However, if you use SQL Source Control to create a copy of the database for each developer, SQL Source Control becomes more powerful, as we'll see in step 3.
For this step, pretend you're another member of your database development team. We'll name him Alan.
As Alan, you'll use SQL Source Control to create your own copy of the database:
Select Use an existing evaluation repository.
From the dropdown menu, select WidgetDev and click Link.
Now there are two databases linked to the same repository.
You and Alan have both linked copies of WidgetDev to source control. Now, you can make schema changes and share them:
You can try it the other way around too:
This way of working is powerful, because you and Alan can make changes independently and simultaneously. You're free to develop complex changes that might cause other parts of the database or the application to break. Once you're happy with a change, you can commit it to source control and the rest of your team can get it when they're ready.
There are lots more SQL Source Control features you can experiment with:
If you make a change (but haven't committed it yet) and decide to undo it, you can revert the change. See Undo a change for instructions.
You can see the history of all changes that have been made, along with who made them, and their comment on the change.
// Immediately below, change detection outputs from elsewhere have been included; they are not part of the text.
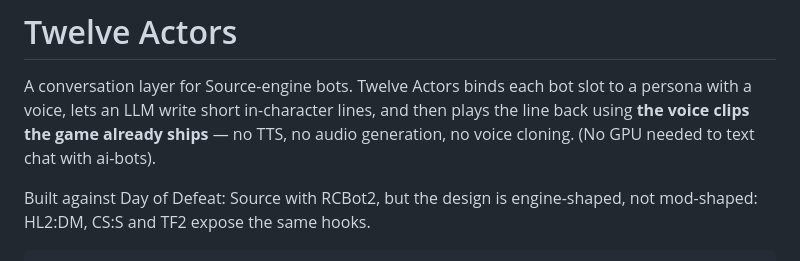
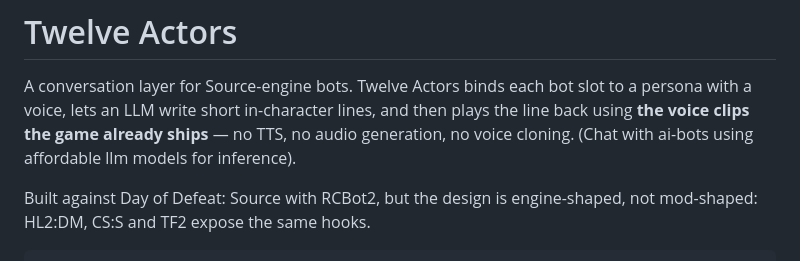
Before and after one commit to burnssos/twelveactors, a Markdown page: README.md, the part around the change. Drawn GitHub-style.

```diff
--- a/README.md
+++ b/README.md
@@ -3,7 +3,7 @@
 A conversation layer for Source-engine bots. Twelve Actors binds each bot slot
 to a persona with a voice, lets an LLM write short in-character lines, and then
 plays the line back using **the voice clips the game already ships** — no TTS,
-no audio generation, no voice cloning. (No GPU needed to text chat with ai-bots).
+no audio generation, no voice cloning. (Chat with ai-bots using affordable llm models for inference).
 
 Built against Day of Defeat: Source with RCBot2, but the design is
 engine-shaped, not mod-shaped: HL2:DM, CS:S and TF2 expose the same hooks.
```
At the moment, this won't be very interesting because you haven't made many changes, but you can take a look anyway. See View source control history.
If you have SQL Compare, you can go back to a previous revision in source control. For example, you could go back to that initial commit you made, before your and Alan's changes.
If there are objects in your database you don't want to source control - like roles - you can filter them out. See Exclude objects using filters.
If you have reference data that almost never changes, you could commit this to source control. But be aware - static data can slow down SQL Source Control's performance.
This example used an evaluation repository. This isn't great in the long run, because it only exists on your computer - so you can't share the repository with anyone.
You need to unlink from the evaluation repository, and link to your own source control system.